Nov 10 (Reuters) - The U.S. Medicare program is proposing to add lung cancer screening tests for beneficiaries with a history of heavy smoking, the federal government announced on Monday.
Screening for lung cancer with CT scans is not currently covered under the Medicare health insurance program for the elderly and disabled.
Current and former smokers age 55 to 74 who show no signs of lung disease but meet criteria for tobacco smoking history would be eligible for an annual low-dose computed tomography scan as a preventive service benefit, said the Centers for Medicare and Medicaid Services, the federal agency that oversees Medicare.
Lung cancer is the leading cause of cancer death in men and women in the United States.
An annual low-dose screening test for individuals at high risk has the potential to dramatically improve lung cancer survival rates by finding the disease at an earlier, more treatable stage, the American Lung Association said in a statement.

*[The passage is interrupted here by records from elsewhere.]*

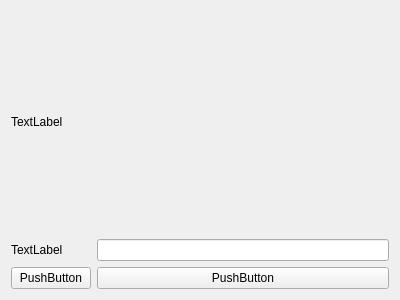
This is AdminPWWidget.ui in wruwami/TPCAM-M30 as Qt 5 draws it before an edit. The edited form follows.
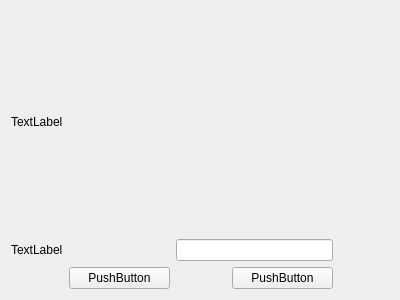
This is the edited form. Custom widgets are drawn as their Qt base class.

Patch:
```diff
--- a/AdminPWWidget.ui
+++ b/AdminPWWidget.ui
@@ -15,38 +15,77 @@
   </property>
   <layout class="QGridLayout" name="gridLayout_2">
    <item row="0" column="0">
-    <layout class="QGridLayout" name="gridLayout" rowstretch="1,1,1">
-     <item row="1" column="1">
-      <widget class="CustomLineEdit" name="lineEdit"/>
-     </item>
-     <item row="0" column="0" colspan="2">
-      <widget class="CustomLabel" name="label">
-       <property name="text">
-        <string>TextLabel</string>
-       </property>
-      </widget>
-     </item>
-     <item row="1" column="0">
-      <widget class="CustomLabel" name="PWLabel">
-       <property name="text">
-        <string>TextLabel</string>
-       </property>
-      </widget>
-     </item>
-     <item row="2" column="0">
-      <widget class="CustomPushButton" name="okPushButton">
-       <property name="text">
-        <string>PushButton</string>
-       </property>
-      </widget>
-     </item>
+    <layout class="QGridLayout" name="gridLayout" rowstretch="1,0,0" columnstretch="1,2,1,2,1">
      <item row="2" column="1">
+      <widget class="CustomPushButton" name="okPushButton">
+       <property name="text">
+        <string>PushButton</string>
+       </property>
+      </widget>
+     </item>
+     <item row="2" column="3">
       <widget class="CustomPushButton" name="cancelPushButton">
        <property name="text">
         <string>PushButton</string>
        </property>
       </widget>
      </item>
+     <item row="2" column="2">
+      <spacer name="horizontalSpacer_2">
+       <property name="orientation">
+        <enum>Qt::Horizontal</enum>
+       </property>
+       <property name="sizeHint" stdset="0">
+        <size>
+         <width>40</width>
+         <height>20</height>
+        </size>
+       </property>
+      </spacer>
+     </item>
+     <item row="2" column="0">
+      <spacer name="horizontalSpacer">
+       <property name="orientation">
+        <enum>Qt::Horizontal</enum>
+       </property>
+       <property name="sizeHint" stdset="0">
+        <size>
+         <width>40</width>
+         <height>20</height>
+        </size>
+       </property>
+      </spacer>
+     </item>
+     <item row="2" column="4">
+      <spacer name="horizontalSpacer_3">
+       <property name="orientation">
+        <enum>Qt::Horizontal</enum>
+       </property>
+       <property name="sizeHint" stdset="0">
+        <size>
+         <width>40</width>
+         <height>20</height>
+        </size>
+       </property>
+      </spacer>
+     </item>
+     <item row="1" column="0">
+      <widget class="CustomLabel" name="PWLabel">
+       <property name="text">
+        <string>TextLabel</string>
+       </property>
+      </widget>
+     </item>
+     <item row="1" column="2" colspan="2">
+      <widget class="CustomLineEdit" name="lineEdit"/>
+     </item>
+     <item row="0" column="0" colspan="5">
+      <widget class="CustomLabel" name="label">
+       <property name="text">
+        <string>TextLabel</string>
+       </property>
+      </widget>
+     </item>
     </layout>
    </item>
   </layout>
```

A study of Medicare beneficiaries with a history of heavy smoking released in May found that new lung cancer screening guidelines could double the proportion of lung cancers found at an early stage. (Reporting by Susan Kelly in Chicago; Editing by Steve Orlofsky)